▶ EXTRACTED DATA:
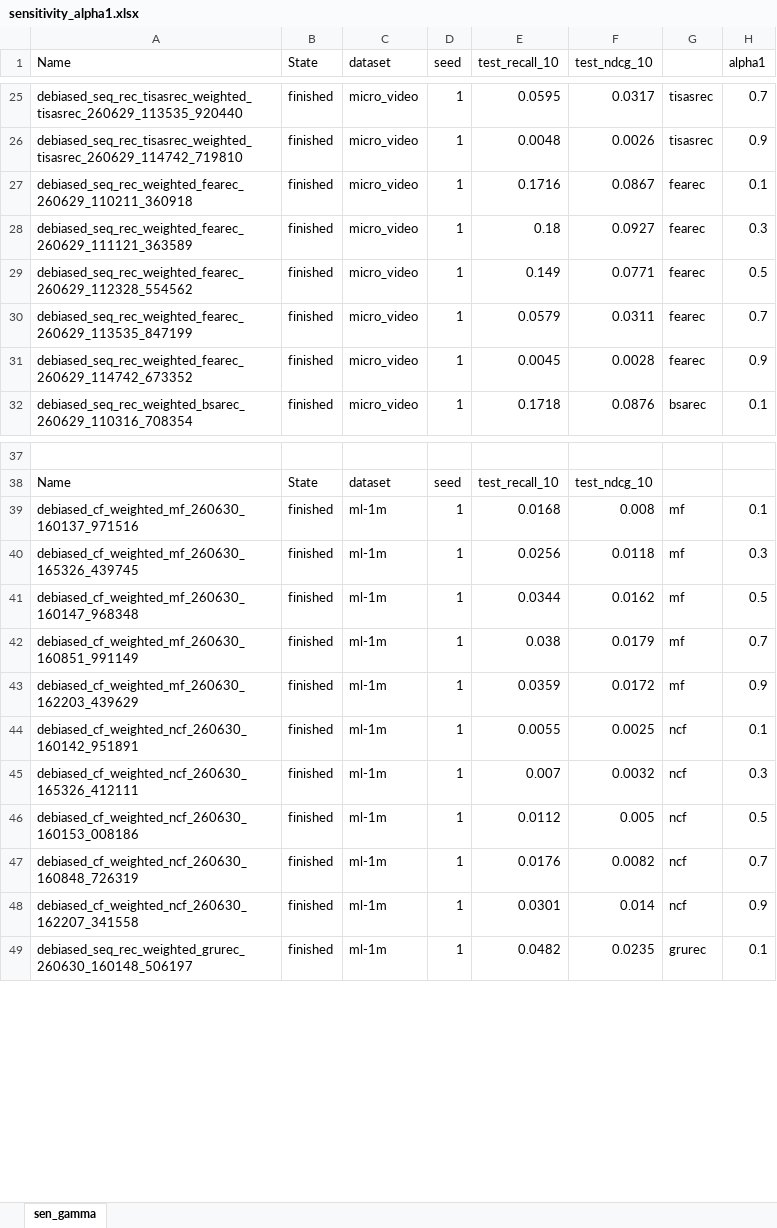
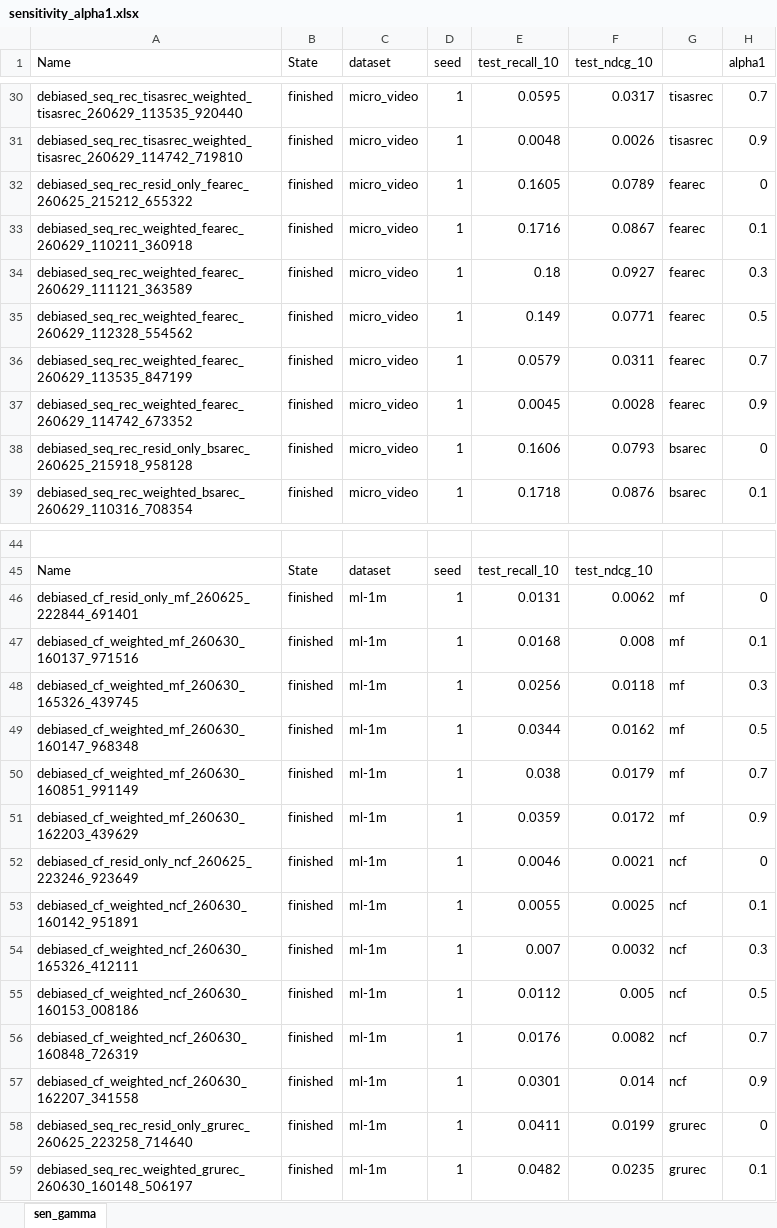
Before and after one commit to wonhyung64/ldr_rec, an Excel workbook: assets/sensitivity_alpha1.xlsx, sheet sen_gamma, drawn as a sheet; only a part is shown, gaps mark what is left out; values as stored, in another font and other column widths than the file's, no borders; the diff covers the shown part only; the diff names each change by its address in the sheet, - before the commit and + after, or states it on an @@ line.

```diff
--- a/assets/sensitivity_alpha1.xlsx (sheet sen_gamma)
+++ b/assets/sensitivity_alpha1.xlsx (sheet sen_gamma)
+row 32: debiased_seq_rec_resid_only_fearec_260625_215212_655322 | finished | micro_video | 1 | 0.1605 | 0.0789 | fearec | 0
+row 38: debiased_seq_rec_resid_only_bsarec_260625_215918_958128 | finished | micro_video | 1 | 0.1606 | 0.0793 | bsarec | 0
+row 46: debiased_cf_resid_only_mf_260625_222844_691401 | finished | ml-1m | 1 | 0.0131 | 0.0062 | mf | 0
+row 52: debiased_cf_resid_only_ncf_260625_223246_923649 | finished | ml-1m | 1 | 0.0046 | 0.0021 | ncf | 0
+row 58: debiased_seq_rec_resid_only_grurec_260625_223258_714640 | finished | ml-1m | 1 | 0.0411 | 0.0199 | grurec | 0
```
Also changed, not shown: 16 added rows elsewhere in this sheet, 10 other files.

▶ PROBLEM REQUIREMENTS: The reply should hold every record, unchanged, and no pictures.

▶ RESPONSE:
Before and after one commit to wonhyung64/ldr_rec, an Excel workbook: assets/sensitivity_alpha1.xlsx, sheet sen_gamma, drawn as a sheet; only a part is shown, gaps mark what is left out; values as stored, in another font and other column widths than the file's, no borders; the diff covers the shown part only; the diff names each change by its address in the sheet, - before the commit and + after, or states it on an @@ line.

```diff
--- a/assets/sensitivity_alpha1.xlsx (sheet sen_gamma)
+++ b/assets/sensitivity_alpha1.xlsx (sheet sen_gamma)
+row 32: debiased_seq_rec_resid_only_fearec_260625_215212_655322 | finished | micro_video | 1 | 0.1605 | 0.0789 | fearec | 0
+row 38: debiased_seq_rec_resid_only_bsarec_260625_215918_958128 | finished | micro_video | 1 | 0.1606 | 0.0793 | bsarec | 0
+row 46: debiased_cf_resid_only_mf_260625_222844_691401 | finished | ml-1m | 1 | 0.0131 | 0.0062 | mf | 0
+row 52: debiased_cf_resid_only_ncf_260625_223246_923649 | finished | ml-1m | 1 | 0.0046 | 0.0021 | ncf | 0
+row 58: debiased_seq_rec_resid_only_grurec_260625_223258_714640 | finished | ml-1m | 1 | 0.0411 | 0.0199 | grurec | 0
```
Also changed, not shown: 16 added rows elsewhere in this sheet, 10 other files.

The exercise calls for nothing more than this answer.